→ DATA FOR THIS EXERCISE:
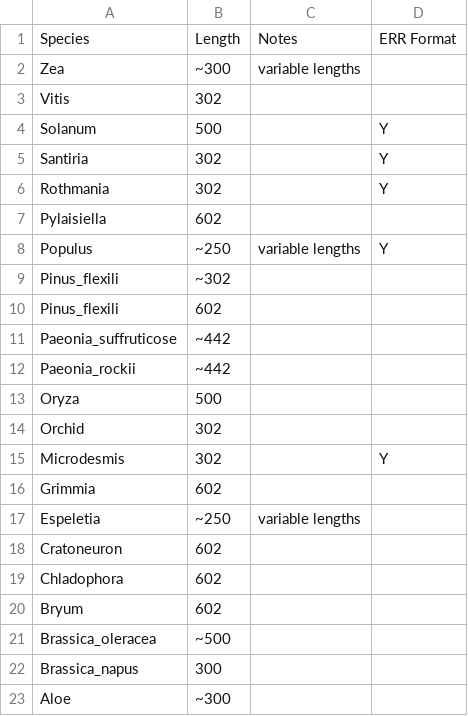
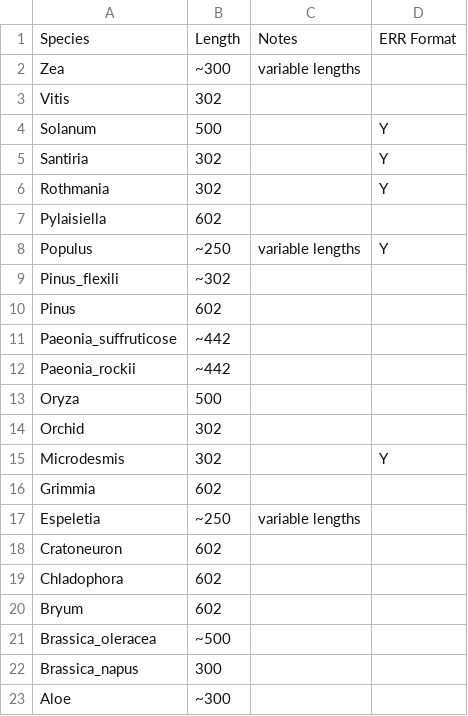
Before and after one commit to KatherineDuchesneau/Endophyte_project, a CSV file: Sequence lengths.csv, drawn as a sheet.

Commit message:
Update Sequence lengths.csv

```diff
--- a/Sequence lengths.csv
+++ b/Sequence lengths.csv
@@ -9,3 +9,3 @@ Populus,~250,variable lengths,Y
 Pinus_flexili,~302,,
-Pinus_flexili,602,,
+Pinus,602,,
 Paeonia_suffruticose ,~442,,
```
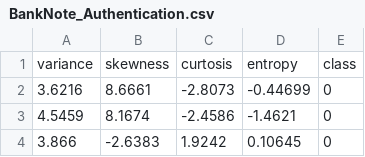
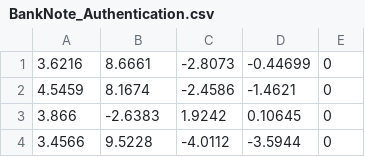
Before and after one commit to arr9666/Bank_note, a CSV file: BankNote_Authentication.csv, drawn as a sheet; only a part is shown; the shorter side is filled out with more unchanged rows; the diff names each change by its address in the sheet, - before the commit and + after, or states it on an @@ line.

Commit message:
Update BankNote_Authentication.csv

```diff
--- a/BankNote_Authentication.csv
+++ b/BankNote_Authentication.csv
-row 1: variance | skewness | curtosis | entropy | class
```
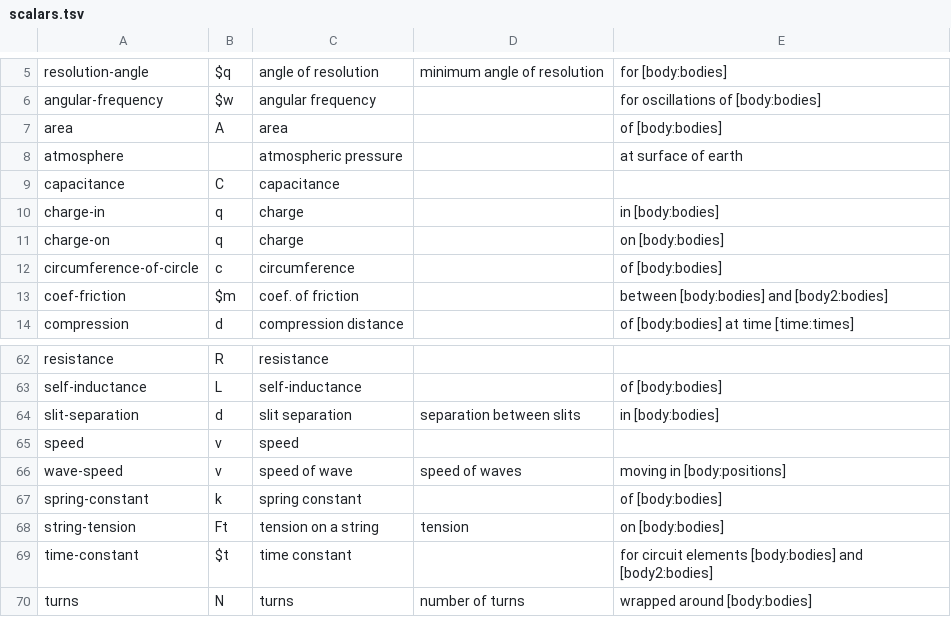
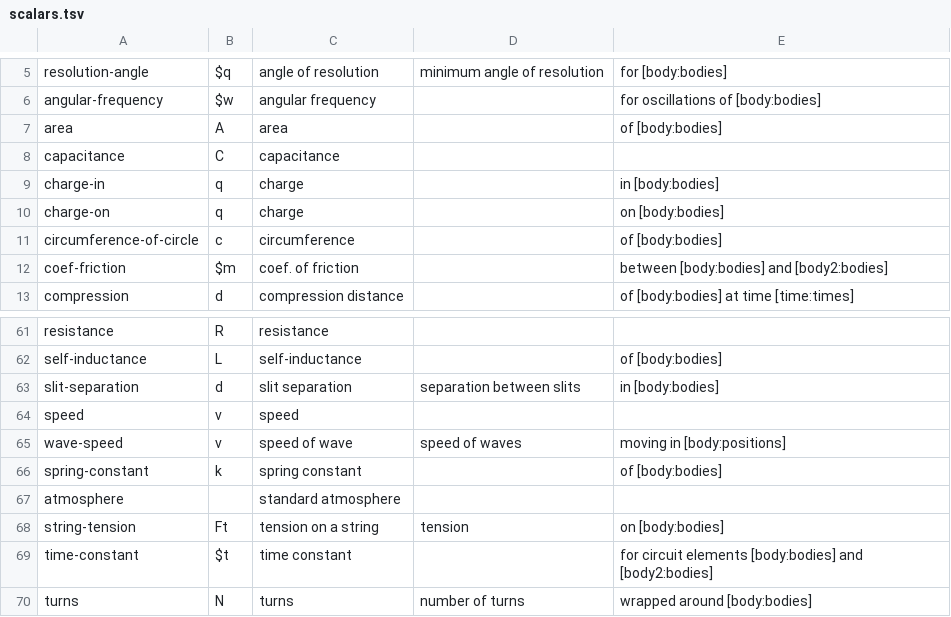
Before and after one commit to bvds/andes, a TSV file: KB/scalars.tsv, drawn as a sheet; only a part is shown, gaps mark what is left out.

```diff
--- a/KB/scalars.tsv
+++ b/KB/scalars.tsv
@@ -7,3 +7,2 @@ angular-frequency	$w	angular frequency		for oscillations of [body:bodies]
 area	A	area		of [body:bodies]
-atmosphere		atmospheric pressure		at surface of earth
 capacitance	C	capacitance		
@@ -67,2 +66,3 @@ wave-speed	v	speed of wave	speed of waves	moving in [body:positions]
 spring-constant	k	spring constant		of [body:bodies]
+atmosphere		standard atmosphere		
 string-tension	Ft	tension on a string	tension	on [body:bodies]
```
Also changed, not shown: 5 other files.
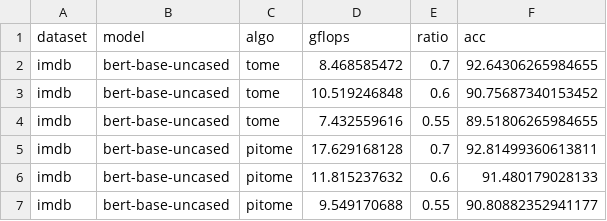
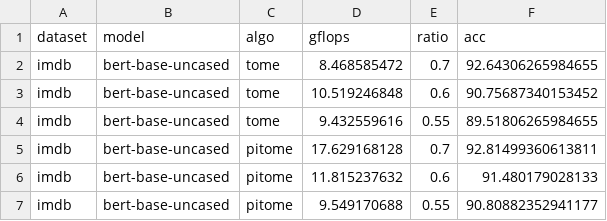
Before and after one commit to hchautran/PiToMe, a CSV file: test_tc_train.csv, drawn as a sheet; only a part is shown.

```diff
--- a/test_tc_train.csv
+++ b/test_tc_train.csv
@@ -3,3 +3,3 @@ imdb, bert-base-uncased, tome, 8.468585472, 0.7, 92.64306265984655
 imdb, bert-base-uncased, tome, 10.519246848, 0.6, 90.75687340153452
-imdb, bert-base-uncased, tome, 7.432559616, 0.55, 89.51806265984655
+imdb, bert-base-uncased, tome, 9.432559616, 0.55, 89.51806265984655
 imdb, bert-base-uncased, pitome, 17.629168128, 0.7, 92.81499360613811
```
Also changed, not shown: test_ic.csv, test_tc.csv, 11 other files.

→ TRY IT: Copy out all the lines of the records that include "Also".

→ WRITTEN ANSWER:
Also changed, not shown: 5 other files.
Also changed, not shown: test_ic.csv, test_tc.csv, 11 other files.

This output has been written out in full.